Sunday, 27 January 2008

Working class day dress 1820's

It's long been a worry for me that we mostly make glamorous evening dress or court dress when we reconstruct period clothing, possibly with the exception of Viking or early Medieval. I guess we all aspire to being a Lady or a Princess etc. Even most blokes want to be a knight, or a king, or a dandy, or Luke Skywalker, not the lowly townspeople in the tavern in a Star Wars movie.

I'm researching Australian convict women's clothing at the moment, for an exhibition in August in Parramatta which will be touring around Australia. So I'm looking for images and drawings of everyday clothing worn by the working class.

On Saturday I volunteered at Hambledon Cottage Parramatta and wore a dress I sewed up on Friday. I had pulled out my Regency evening dress to wear on Thursday, but then had a change of heart. The temperature was predicted to be very warm and that dress is silk taffeta, so I thought it might be a bit warm to wear all day. I thought it was high time the working class was represented, so I graded up the pattern I made for Elizabeth Farm guides' costumes, changed a few details, pulled out some pre-washed 100% cotton fabric and started stitching!

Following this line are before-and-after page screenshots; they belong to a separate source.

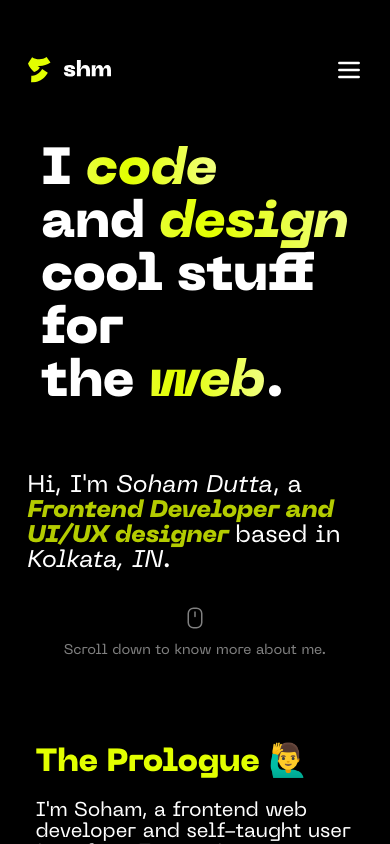
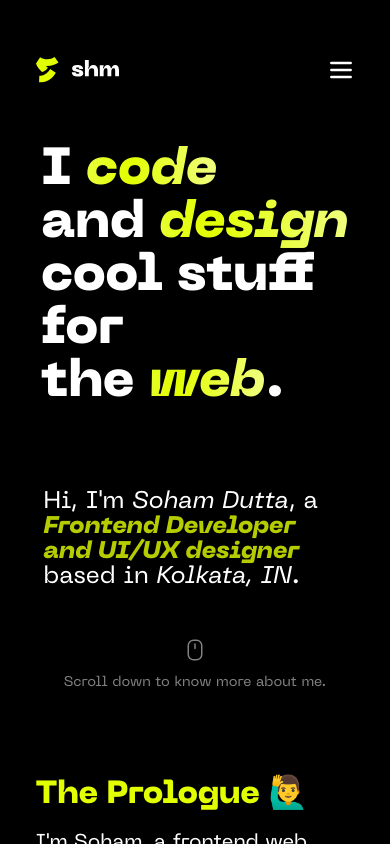
Before and after one commit to shm-dsgn/portfolio, a React (Create React App) app: page / in a window 390 px wide. Shown: the top 844 px of the page. Built offline with nearby package versions, Linux system fonts and the light colour scheme.

Commit message:
margin issue fix

```diff
--- a/src/components/Home/Home.css
+++ b/src/components/Home/Home.css
@@ -123,4 +123,8 @@
     padding: 16px;
     margin: 16px;
   }
+
+  .hero-sub-text{
+    margin: 16px;
+  }
 }
--- a/src/components/Navbar/Navbar.css
+++ b/src/components/Navbar/Navbar.css
@@ -5,7 +5,7 @@
   top: 0;
   background-color: rgb(0, 0, 0);;
   position:sticky;
-  padding: 24px 8px;
+  padding: 24px 16px;
   z-index: 1000;
 }
 
```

The photos show the front bodice in detail, and the back bodice and sleeves. The seams are piped and there are small imitation mother of pearl buttons down the back. I may change the buttons and work over the buttonholes by hand in the future, but you understand that this dress was produced on a strict timetable, LOL. I tried to keep the visible machine stitching to a minimum, but the seams are overlocked internally. I wore my 1825 chemisette with collar (from Jean Hunisett's excellent Theatrical Costume for Stage and Screen) under the dress, a calico petticoat with a long frill on the bottom, and an 1820's cotton cap. I did cheat with the cap a little, since I have short straight hair. I slicked back my fringe with hair spray and sewed a small plastic comb at the top of the band to hold the cap on my head at the required place. It didn't move all day, and I got quite a few compliments on the outfit. The photo at the house was taken by a visitor, sorry about the quality, LOL.

1 comment:

Mandy said...

It really looks good. Do you find it easy to find all the information you need to make your costumes authentic?